The Yucatan Peninsula is recognized as the center of genetic diversity of Habanero peppers (Capsicum chinense Jacq.), which can be distinguished from those cultivated in other regions of the world by their aroma, taste, and—most of all—by their pungency. We evaluated three commercial varieties of chili peppers reported as being the hottest in the world: ‘Bhut Jolokia’, ‘Trinidad Moruga Scorpion’, and ‘Carolina Reaper’. The aim of our study was to determine the behavior of the pungency when cultivated under the edaphoclimatic conditions of Yucatan. Our results show that the three varieties registered greater contents in comparison with those reported in other regions of the world. ‘Carolina Reaper’—considered to be the hottest variety in the world, with a pungency of 2,200,000 Scoville heat units (SHU)—when cultivated in Yucatan, had a pungency of 3,006,330 SHU, which was greater than all the other varieties analyzed.
Intersimple sequence repeat (ISSR) markers were used to evaluate the effects of in vitro culture on genetic variation in Habanero pepper (Capsicum chinense Jacq.) regeneration protocols. A total of 219 ISSR clear and reproducible fragments were generated with 13 ISSR primers in direct organogenesis, direct and indirect somatic embryos, and the embryogenic callus system. A cluster analysis was performed to express in the form of dendrogram the relationships among different regeneration systems and the genetic variability detected. Genetic distance analysis indicated that our regeneration protocols are inappropriate for micropropagation, conservation, or genetic transformation; however, they may be applicable to breeding. This is the first report on the use of molecular analysis to evaluate genetic variation of in vitro-regenerated plants of Habanero pepper using ISSR markers.

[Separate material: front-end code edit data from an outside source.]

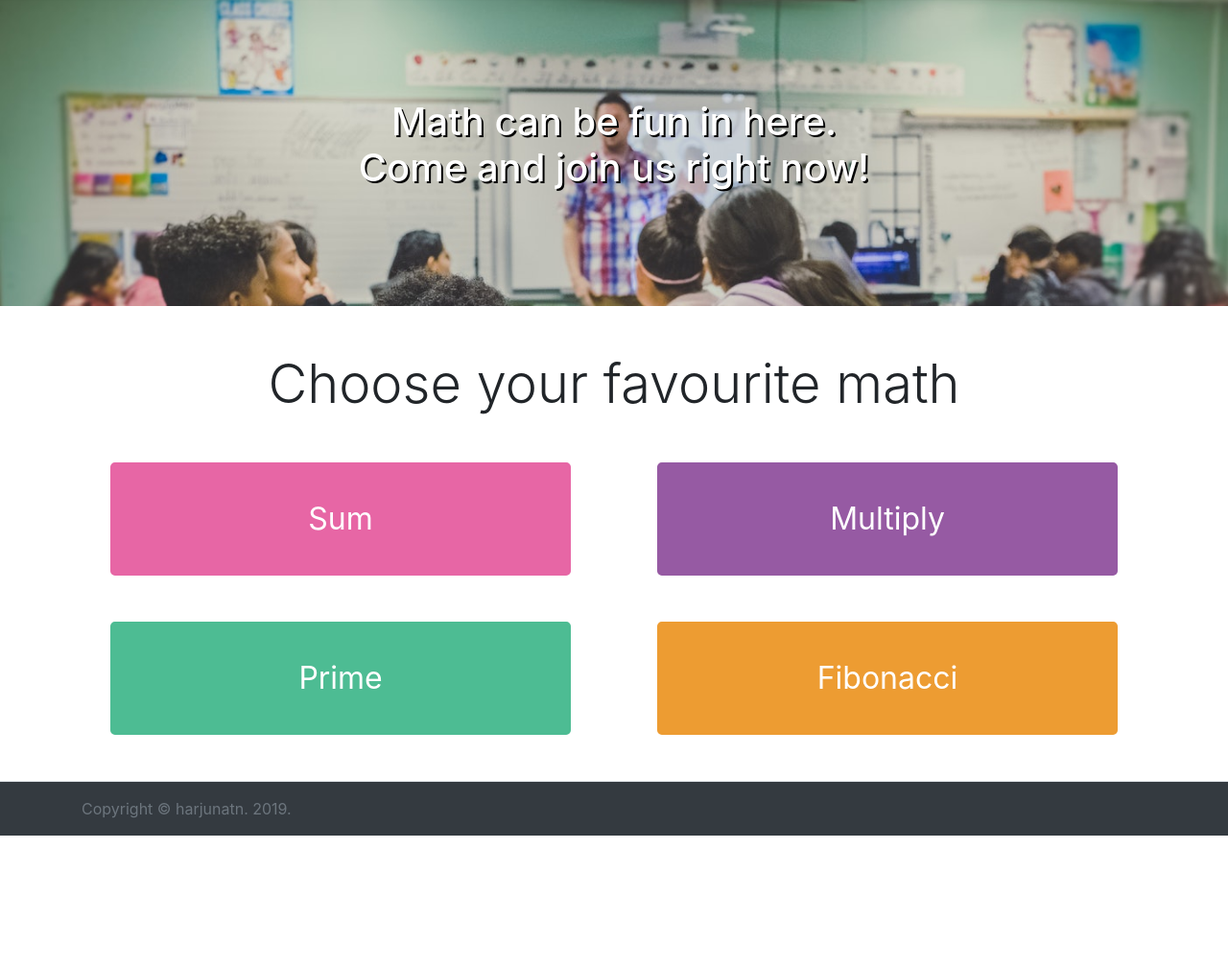
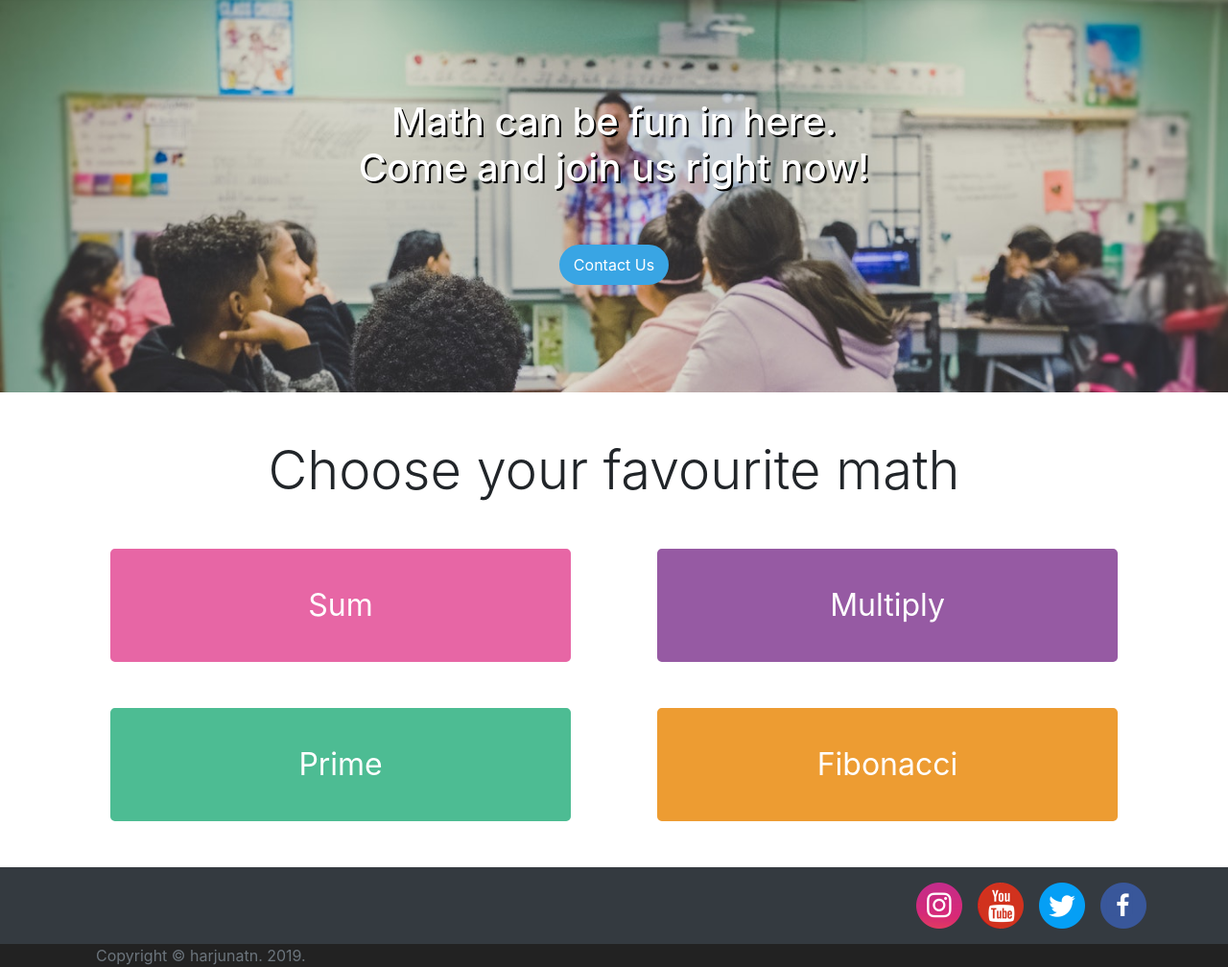
Before and after one commit to harjunatn/simple-math, a plain HTML site: page index.html in a window 1280 px wide. Shown: the part 137-1145 px from the top of the page at 96% size. Before the commit the page ends 1008 px from the top, so only its background shows below. Drawn offline with Linux system fonts and the light colour scheme.

Commit message:
add footer

```diff
--- a/css/style.css
+++ b/css/style.css
@@ -1,5 +1,9 @@
 main {
   padding-top: 8rem;
+}
+
+#result {
+  margin-bottom: 5rem;
 }
 
 .navbar-custom {
@@ -13,6 +17,18 @@ main {
 
 .navbar-expand-md .navbar-nav .nav-link {
   padding-right: 1.5rem;
+}
+
+#btn-contact {
+  background-color: #39a5e4;
+  border-radius: 2rem;
+  border: 3px solid #39a5e4;
+}
+
+#btn-contact:hover {
+  background-color: #fff;
+  border: 3px solid #39a5e4;
+  color: #39a5e4;
 }
 
 .jumbotron-container {
@@ -168,3 +184,12 @@ main {
   color: #ed9c32;
   transition: ease-in-out 0.2s;
 }
+
+.second-footer {
+  background-color: #222222;
+}
+
+.icon-social-media {
+  width: 3rem;
+  margin-left: 1rem;
+}
--- a/index.html
+++ b/index.html
@@ -60,6 +60,7 @@
           Math can be fun in here.
           <br />Come and join us right now!
         </h1>
+        <a href="#" id="btn-contact" class="btn btn-primary mt-5">Contact Us</a>
       </div>
       <div class="container text-center">
         <h2 class="display-4 mt-5 mb-5">Choose your favourite math</h2>
@@ -99,9 +100,29 @@
         </div>
       </div>
     </main>
-    <footer class="footer mt-auto py-3 border-top bg-dark">
-      <div class="container">
-        <span class="text-muted">Copyright &copy; harjunatn. 2019. </span>
+    <footer class="footer mt-auto">
+      <div class="bg-dark py-3">
+        <div class="container d-flex flex-row-reverse">
+          <div class="social-media-icon-container">
+            <img class="icon-social-media" src="assets/facebook.png" />
+          </div>
+          <div class="social-media-icon-container">
+            <img class="icon-social-media" src="assets/twitter.png" />
+          </div>
+          <div class="social-media-icon-container">
+            <img class="icon-social-media" src="assets/youtube.png" />
+          </div>
+          <div class="social-media-icon-container">
+            <img class="icon-social-media" src="assets/instagram.png" />
+          </div>
+        </div>
+      </div>
+      <div class="second-footer">
+        <div class="container">
+          <div class="container">
+            <span class="text-muted">Copyright &copy; harjunatn. 2019. </span>
+          </div>
+        </div>
       </div>
     </footer>
     <script src="lib/jquery/jquery.js"></script>
```
Also changed, not shown: fibonacci.html (+23 -3 lines), multiply.html (+23 -3 lines), prime.html (+23 -3 lines), sum.html (+23 -4 lines), assets/facebook.png (added), assets/instagram.png (added), assets/twitter.png (added), assets/youtube.png (added).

The variability and genetic parameters of seven agronomic characteristics were estimated for 11 genotypes, and high values of the phenotypic coefficient of variation (PCV) of capsaicin content (CC) were obtained. Heritability (h2) was high for yield per plant (YP; 0.98) and CC (0.93). The principal components analysis (PCA) revealed that the first three components explained 94.02% of the total variation; therefore, genotypes with higher YP values and fruit weight (FW) (AKN-08, ASBC-09) were placed in quadrant I. Those with greater CC and lowest YP and FW (MBI-11, RES-05) were placed in quadrant II. The greatest fruit length (RNJ-04) was placed in quadrant III. Those with the greatest number of fruits per plant (NBA-06, RKI-01, RHC-02, RHN-03, NKA-07, and MSB-12) were placed in quadrant IV. The results showed that the genotypes studied comprise an excellent source of genetic material for Habanero pepper improvement programs.